Last week, Director of National Intelligence Daniel Coats said that Russia and other countries are continuing to target American businesses, the government and other institutions and that “the warning lights are blinking red.”
“These actions are persistent. They’re pervasive and they are meant to undermine America’s democracy on a daily basis, regardless of whether it is election time or not,” Coats said during a speech at a Washington think tank.
In his remarks, Coats said that the intelligence community continues to see efforts by Russian actors to manipulate U.S. public opinion, including through the use of fake social media accounts. He also sounded the alarm about potential attacks on U.S. infrastructure or the financial system.
The Homeland Security Department and FBI “in coordination with international partners — have detected Russian government actors targeting government and businesses in the energy, nuclear, water, aviation and critical manufacturing sectors,” Coats said.
And just Monday, Coats referred in a statement to “ongoing, pervasive efforts to undermine our democracy” by Russia.
Democrats — and some Republicans — immediately took aim at Trump’s remarks, made at the top of a Cabinet meeting at the White House on Wednesday.
“Every one of our intelligence agencies — those who are actually led by appointees of President Trump — have said that not only did Russia engage actively in trying to undermine the elections of 2016 against Secretary Clinton and for now-President Trump, but that they are continuing to do so,” Sen. Robert Menendez, D-N.J., said on MSNBC. “It is appalling that the President cannot seem to stand up to Vladimir Putin.”
Sen. Lindsay Graham, R-S.C., said on Twitter that there is a “BIG discrepancy” between Trump’s statement and warning by Coats.
“It’s imperative we get to the bottom of what is going on so we can be prepared to protect ourselves in advance of the 2018 elections,” Graham said. “My personal view: the Russians are at again.”
Trump faced withering criticism earlier this week after he seemed to side with Putin over the U.S. intelligence community over Russian interference in the 2016 election.
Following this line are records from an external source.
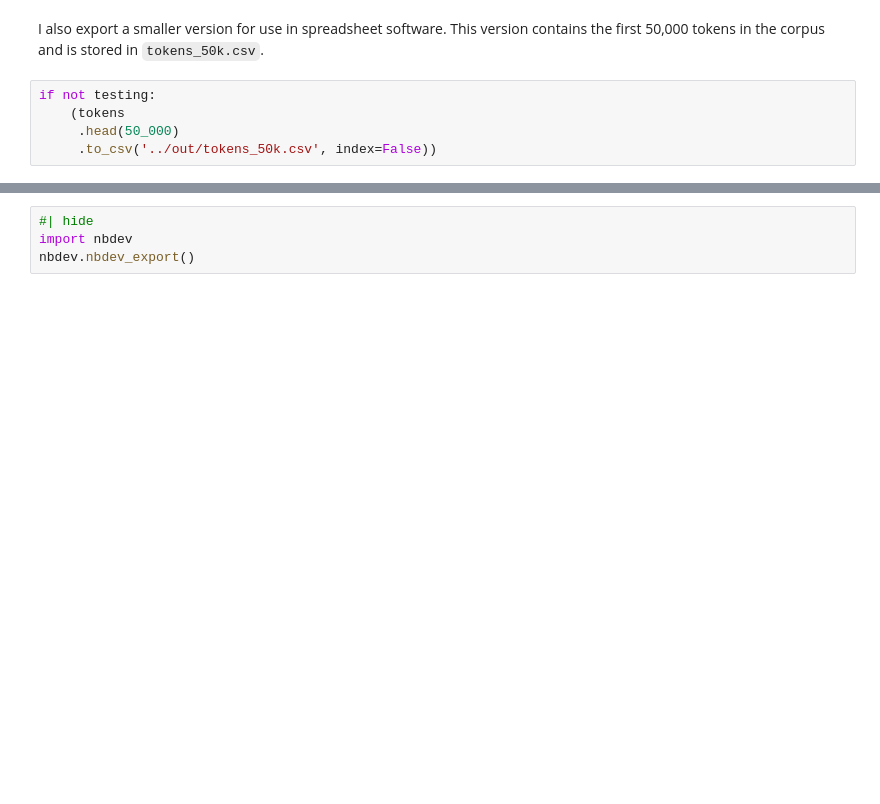
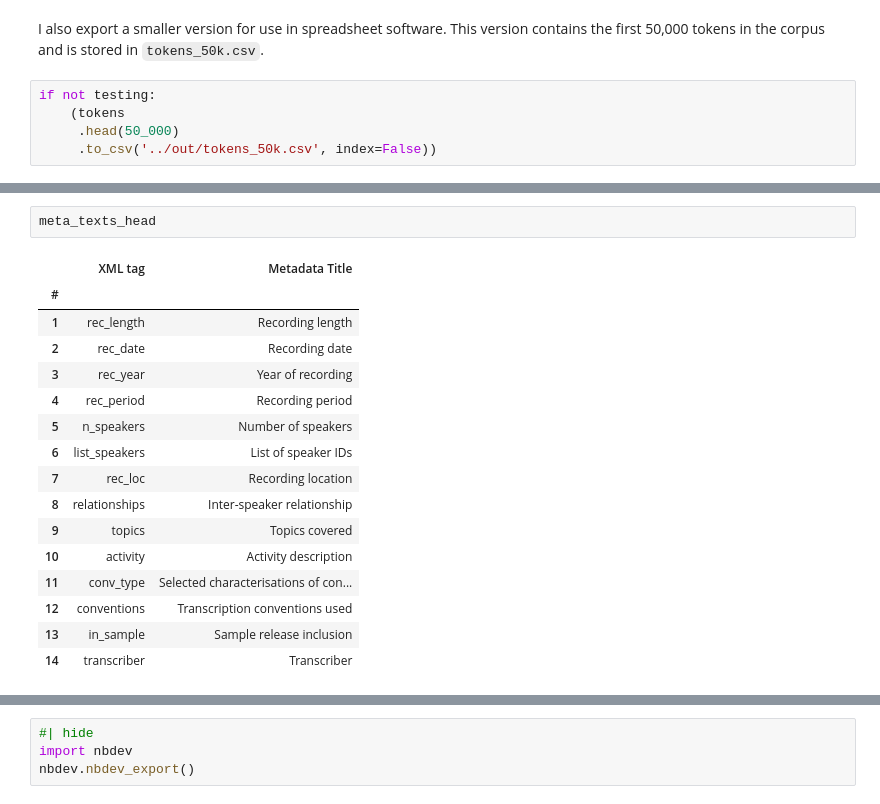
Before and after one commit to wuqui/bncparse, a Jupyter notebook: nbs/index.ipynb, the cells around one changed output, grey strips where cells are left out. Drawn from its saved outputs; the diff is of its cells as text; blank space fills up the shorter version.

```diff
--- a/nbs/index.ipynb
+++ b/nbs/index.ipynb
@@ -308,0 +336,19 @@ if not testing:
+# %%
+meta_texts_head
+# %% [output]
+|  | XML tag | Metadata Title |
+| # |  |  |
+| 1 | rec_length | Recording length |
+| 2 | rec_date | Recording date |
+| 3 | rec_year | Year of recording |
+| 4 | rec_period | Recording period |
+| 5 | n_speakers | Number of speakers |
+| 6 | list_speakers | List of speaker IDs |
+| 7 | rec_loc | Recording location |
+| 8 | relationships | Inter-speaker relationship |
+| 9 | topics | Topics covered |
+| 10 | activity | Activity description |
+| 11 | conv_type | Selected characterisations of con... |
+| 12 | conventions | Transcription conventions used |
+| 13 | in_sample | Sample release inclusion |
+| 14 | transcriber | Transcriber |
```
Also changed, not shown: parts of 28 cells of this notebook, 2 other files.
On Tuesday, Trump sought to contain the damage by delivering a statement in which he said he accepts the U.S. intelligence community’s assessment that Russia interfered in the 2016 election, but also added that there “could be other people also.”
After his latest remarks at Wednesday’s Cabinet meeting, Senate Minority Leader Charles E. Schumer, D-N.Y., suggested Trump needed to do another round of damage control.
“Mr. President. Walk this back too,” Schumer wrote on Twitter.
Other Democrats mocked Trump and suggested something nefarious was behind his statement.
“What world is Trump living in?” Sen. Bernie Sanders, I-Vt., wrote on Twitter. “Does he not understand what’s going on? Is he being blackmailed because the Russians have compromising information on him? Or is he sympathetic to Putin’s style of authoritarianism?”
Members of Congress have been working on legislation aimed at deterring future interference in U.S. elections.
Sens. Marco Rubio, R-Fla., and Chris Van Hollen, D-Md., introduced bipartisan legislation in January that would mandate sanctions and other punishments for any foreign actor that is found to have attempted to undermine U.S. elections in the future.
“There is no reason to think this meddling will be an isolated incident,” Rubio and Van Hollen wrote in a Washington Post op-ed on the measure. “In fact, we expect the threat will grow in future years.”
Trump began the day by offering a fresh defense of his Monday summit with Putin in Helsinki, firing off morning tweets in which he claimed that his widely panned news conference afterward actually was appreciated by “many people at the higher ends of intelligence.”
“Putin and I discussed many important subjects at our earlier meeting,” Trump wrote. We got along well which truly bothered many haters who wanted to see a boxing match. Big results will come!”